by Chris Petersen
A student asked me recently: “What is meant by having grounded scenes?” I realized that I don’t think I’ve ever said in a class “make this scene more grounded.” What I have said - over and over - is to make a relationship between the characters who are present, and this creates grounding. This gives us a point of human connection that engages us with the human beings onstage, making us more likely to care about, pay attention to, and enjoy whatever activities they do. I do not care about two people on a stage pretending to be lizard robots in 14th-century France. I do care if they are played as two human beings with the range of emotions and motivations that I know human beings to have.
For a more concrete example, I’m not going to refer to an improv scene. I’m going to refer to The Simpsons:

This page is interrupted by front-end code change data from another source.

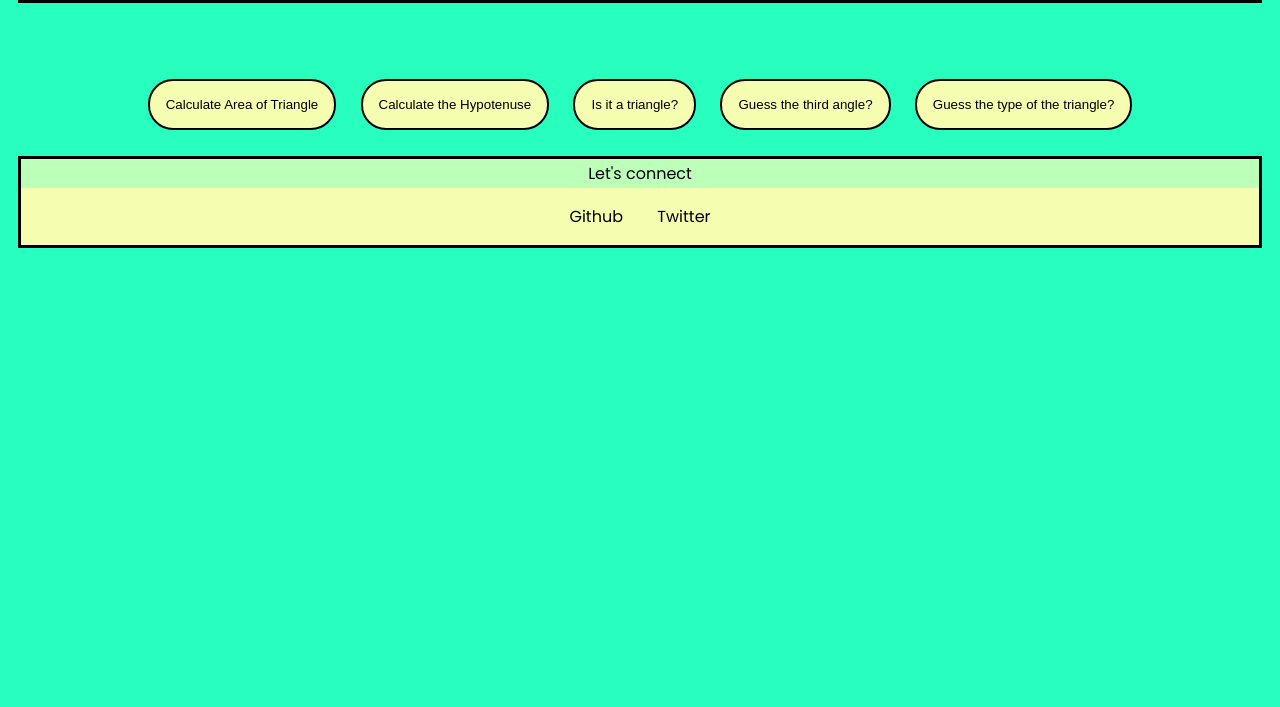
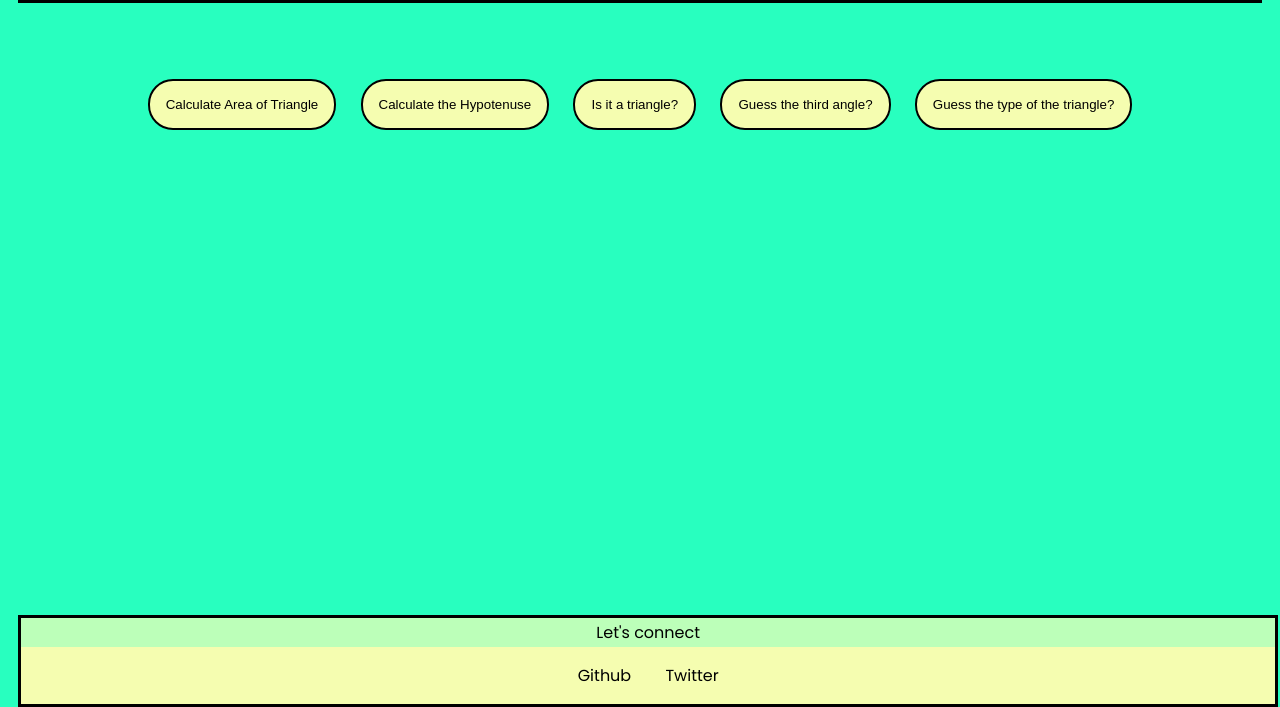
Before and after one commit to Tanay-J/learn-triangles, a plain HTML site: page index.html in a window 1280 px wide. Shown: the part 93-800 px from the top of the page. Drawn offline with Linux system fonts and the light colour scheme.

Commit message:
footer position

```diff
--- a/index.html
+++ b/index.html
@@ -16,9 +16,11 @@
         <button class="nav-btn"><a class="link" href="isatriangle.html">Is it a triangle?  </a></button>
         <button class="nav-btn"><a class="link" href="thirdangle.html">Guess the third angle?</a></button>
         <button class="nav-btn"><a class="link" href="typeoftriangle.html">Guess the type of the triangle?</a></button>
+
+
     </section>
 
-    <footer class="footer">
+    <footer class="footer" style="position: absolute;bottom: 0;width: 98%;">
         <div class="footer-header">Let's connect</div>
         <ul>
             <li class="list-inline"><a class="link" href="https://github.com/Tanay-J?tab=repositories">Github</a></li>
```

This video tracing one man’s view of the trajectory of The Simpsons (that trajectory is downward, by the way) touches on this idea nicely. As far-out and ridiculous as the scenarios on the show got, there was a solid framework of human relationships. Homer had very clear motivations for his behavior: he’s a glutton, but a glutton who loves his family. This backbone helped make any flight of fancy (monorail, talking coyote, Japanese dish-soap, what have you) compelling, engaging, and, yes, funny. Moving away from that backbone has made any weird occurrences just, well, weird.
Grounding is being able to see the ground no matter how far you’re flying from it. How else would you know how high up you are?